● **What to do**
Your task is to write out the complete listing exactly as it is shown.

────────

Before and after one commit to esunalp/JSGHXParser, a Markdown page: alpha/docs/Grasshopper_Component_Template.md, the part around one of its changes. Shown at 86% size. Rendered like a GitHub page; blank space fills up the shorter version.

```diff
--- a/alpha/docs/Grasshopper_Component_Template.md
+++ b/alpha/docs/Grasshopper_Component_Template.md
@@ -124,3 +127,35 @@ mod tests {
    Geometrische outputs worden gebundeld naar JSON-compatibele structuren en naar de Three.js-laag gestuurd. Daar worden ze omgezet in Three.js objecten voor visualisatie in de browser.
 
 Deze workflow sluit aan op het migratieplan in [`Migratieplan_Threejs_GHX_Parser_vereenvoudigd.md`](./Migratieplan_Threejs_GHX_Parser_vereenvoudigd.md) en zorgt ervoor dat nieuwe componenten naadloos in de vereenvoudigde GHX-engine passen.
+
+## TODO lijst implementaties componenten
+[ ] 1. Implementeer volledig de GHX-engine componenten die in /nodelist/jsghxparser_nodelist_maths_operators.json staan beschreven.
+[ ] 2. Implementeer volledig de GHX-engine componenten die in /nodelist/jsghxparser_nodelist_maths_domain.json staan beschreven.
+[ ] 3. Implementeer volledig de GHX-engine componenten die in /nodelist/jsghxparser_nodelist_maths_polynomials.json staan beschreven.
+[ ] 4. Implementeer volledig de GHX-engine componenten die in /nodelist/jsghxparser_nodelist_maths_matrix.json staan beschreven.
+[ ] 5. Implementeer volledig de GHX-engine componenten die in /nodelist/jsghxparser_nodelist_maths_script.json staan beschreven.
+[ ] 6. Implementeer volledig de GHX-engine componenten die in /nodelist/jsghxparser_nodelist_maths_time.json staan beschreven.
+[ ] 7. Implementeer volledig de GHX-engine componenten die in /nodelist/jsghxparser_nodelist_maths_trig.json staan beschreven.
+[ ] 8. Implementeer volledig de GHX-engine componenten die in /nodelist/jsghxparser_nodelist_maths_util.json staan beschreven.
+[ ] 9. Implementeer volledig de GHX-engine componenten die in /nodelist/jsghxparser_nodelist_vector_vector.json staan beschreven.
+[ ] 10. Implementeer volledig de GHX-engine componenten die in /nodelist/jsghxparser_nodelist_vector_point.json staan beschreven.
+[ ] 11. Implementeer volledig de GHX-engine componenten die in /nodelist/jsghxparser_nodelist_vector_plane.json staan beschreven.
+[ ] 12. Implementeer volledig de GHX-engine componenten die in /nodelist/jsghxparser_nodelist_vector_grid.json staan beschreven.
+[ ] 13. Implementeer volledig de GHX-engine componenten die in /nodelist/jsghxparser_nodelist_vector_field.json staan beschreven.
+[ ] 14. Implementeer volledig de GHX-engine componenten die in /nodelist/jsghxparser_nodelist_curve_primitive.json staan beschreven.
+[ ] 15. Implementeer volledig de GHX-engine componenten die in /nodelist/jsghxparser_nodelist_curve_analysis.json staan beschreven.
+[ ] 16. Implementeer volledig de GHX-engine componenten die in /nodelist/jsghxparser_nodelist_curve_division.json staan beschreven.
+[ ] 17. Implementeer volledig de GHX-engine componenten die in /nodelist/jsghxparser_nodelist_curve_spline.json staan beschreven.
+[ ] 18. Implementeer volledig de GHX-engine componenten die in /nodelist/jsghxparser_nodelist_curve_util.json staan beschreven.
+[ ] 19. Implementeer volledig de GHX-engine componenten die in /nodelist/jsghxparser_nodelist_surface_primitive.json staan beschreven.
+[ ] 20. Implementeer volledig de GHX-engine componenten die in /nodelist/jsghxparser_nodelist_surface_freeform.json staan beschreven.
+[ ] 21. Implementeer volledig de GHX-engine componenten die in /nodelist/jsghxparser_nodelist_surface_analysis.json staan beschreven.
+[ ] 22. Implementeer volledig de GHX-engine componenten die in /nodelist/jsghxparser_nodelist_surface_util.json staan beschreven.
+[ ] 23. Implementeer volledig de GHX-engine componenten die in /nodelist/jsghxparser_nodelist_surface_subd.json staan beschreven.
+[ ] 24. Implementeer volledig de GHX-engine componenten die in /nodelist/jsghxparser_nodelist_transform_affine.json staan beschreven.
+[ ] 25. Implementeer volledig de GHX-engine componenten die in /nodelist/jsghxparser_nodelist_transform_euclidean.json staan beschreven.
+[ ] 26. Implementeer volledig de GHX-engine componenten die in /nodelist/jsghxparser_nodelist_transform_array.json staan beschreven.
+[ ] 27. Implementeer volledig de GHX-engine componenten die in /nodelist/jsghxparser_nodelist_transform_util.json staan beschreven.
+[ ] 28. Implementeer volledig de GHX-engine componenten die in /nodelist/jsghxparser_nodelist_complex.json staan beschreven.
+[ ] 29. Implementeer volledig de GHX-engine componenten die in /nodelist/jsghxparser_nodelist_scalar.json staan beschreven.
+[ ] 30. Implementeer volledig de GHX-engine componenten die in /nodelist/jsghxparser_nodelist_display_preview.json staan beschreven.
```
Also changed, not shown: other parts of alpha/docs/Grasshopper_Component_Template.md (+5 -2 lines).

────────

● **Result below**
Before and after one commit to esunalp/JSGHXParser, a Markdown page: alpha/docs/Grasshopper_Component_Template.md, the part around one of its changes. Shown at 86% size. Rendered like a GitHub page; blank space fills up the shorter version.

```diff
--- a/alpha/docs/Grasshopper_Component_Template.md
+++ b/alpha/docs/Grasshopper_Component_Template.md
@@ -124,3 +127,35 @@ mod tests {
    Geometrische outputs worden gebundeld naar JSON-compatibele structuren en naar de Three.js-laag gestuurd. Daar worden ze omgezet in Three.js objecten voor visualisatie in de browser.
 
 Deze workflow sluit aan op het migratieplan in [`Migratieplan_Threejs_GHX_Parser_vereenvoudigd.md`](./Migratieplan_Threejs_GHX_Parser_vereenvoudigd.md) en zorgt ervoor dat nieuwe componenten naadloos in de vereenvoudigde GHX-engine passen.
+
+## TODO lijst implementaties componenten
+[ ] 1. Implementeer volledig de GHX-engine componenten die in /nodelist/jsghxparser_nodelist_maths_operators.json staan beschreven.
+[ ] 2. Implementeer volledig de GHX-engine componenten die in /nodelist/jsghxparser_nodelist_maths_domain.json staan beschreven.
+[ ] 3. Implementeer volledig de GHX-engine componenten die in /nodelist/jsghxparser_nodelist_maths_polynomials.json staan beschreven.
+[ ] 4. Implementeer volledig de GHX-engine componenten die in /nodelist/jsghxparser_nodelist_maths_matrix.json staan beschreven.
+[ ] 5. Implementeer volledig de GHX-engine componenten die in /nodelist/jsghxparser_nodelist_maths_script.json staan beschreven.
+[ ] 6. Implementeer volledig de GHX-engine componenten die in /nodelist/jsghxparser_nodelist_maths_time.json staan beschreven.
+[ ] 7. Implementeer volledig de GHX-engine componenten die in /nodelist/jsghxparser_nodelist_maths_trig.json staan beschreven.
+[ ] 8. Implementeer volledig de GHX-engine componenten die in /nodelist/jsghxparser_nodelist_maths_util.json staan beschreven.
+[ ] 9. Implementeer volledig de GHX-engine componenten die in /nodelist/jsghxparser_nodelist_vector_vector.json staan beschreven.
+[ ] 10. Implementeer volledig de GHX-engine componenten die in /nodelist/jsghxparser_nodelist_vector_point.json staan beschreven.
+[ ] 11. Implementeer volledig de GHX-engine componenten die in /nodelist/jsghxparser_nodelist_vector_plane.json staan beschreven.
+[ ] 12. Implementeer volledig de GHX-engine componenten die in /nodelist/jsghxparser_nodelist_vector_grid.json staan beschreven.
+[ ] 13. Implementeer volledig de GHX-engine componenten die in /nodelist/jsghxparser_nodelist_vector_field.json staan beschreven.
+[ ] 14. Implementeer volledig de GHX-engine componenten die in /nodelist/jsghxparser_nodelist_curve_primitive.json staan beschreven.
+[ ] 15. Implementeer volledig de GHX-engine componenten die in /nodelist/jsghxparser_nodelist_curve_analysis.json staan beschreven.
+[ ] 16. Implementeer volledig de GHX-engine componenten die in /nodelist/jsghxparser_nodelist_curve_division.json staan beschreven.
+[ ] 17. Implementeer volledig de GHX-engine componenten die in /nodelist/jsghxparser_nodelist_curve_spline.json staan beschreven.
+[ ] 18. Implementeer volledig de GHX-engine componenten die in /nodelist/jsghxparser_nodelist_curve_util.json staan beschreven.
+[ ] 19. Implementeer volledig de GHX-engine componenten die in /nodelist/jsghxparser_nodelist_surface_primitive.json staan beschreven.
+[ ] 20. Implementeer volledig de GHX-engine componenten die in /nodelist/jsghxparser_nodelist_surface_freeform.json staan beschreven.
+[ ] 21. Implementeer volledig de GHX-engine componenten die in /nodelist/jsghxparser_nodelist_surface_analysis.json staan beschreven.
+[ ] 22. Implementeer volledig de GHX-engine componenten die in /nodelist/jsghxparser_nodelist_surface_util.json staan beschreven.
+[ ] 23. Implementeer volledig de GHX-engine componenten die in /nodelist/jsghxparser_nodelist_surface_subd.json staan beschreven.
+[ ] 24. Implementeer volledig de GHX-engine componenten die in /nodelist/jsghxparser_nodelist_transform_affine.json staan beschreven.
+[ ] 25. Implementeer volledig de GHX-engine componenten die in /nodelist/jsghxparser_nodelist_transform_euclidean.json staan beschreven.
+[ ] 26. Implementeer volledig de GHX-engine componenten die in /nodelist/jsghxparser_nodelist_transform_array.json staan beschreven.
+[ ] 27. Implementeer volledig de GHX-engine componenten die in /nodelist/jsghxparser_nodelist_transform_util.json staan beschreven.
+[ ] 28. Implementeer volledig de GHX-engine componenten die in /nodelist/jsghxparser_nodelist_complex.json staan beschreven.
+[ ] 29. Implementeer volledig de GHX-engine componenten die in /nodelist/jsghxparser_nodelist_scalar.json staan beschreven.
+[ ] 30. Implementeer volledig de GHX-engine componenten die in /nodelist/jsghxparser_nodelist_display_preview.json staan beschreven.
```
Also changed, not shown: other parts of alpha/docs/Grasshopper_Component_Template.md (+5 -2 lines).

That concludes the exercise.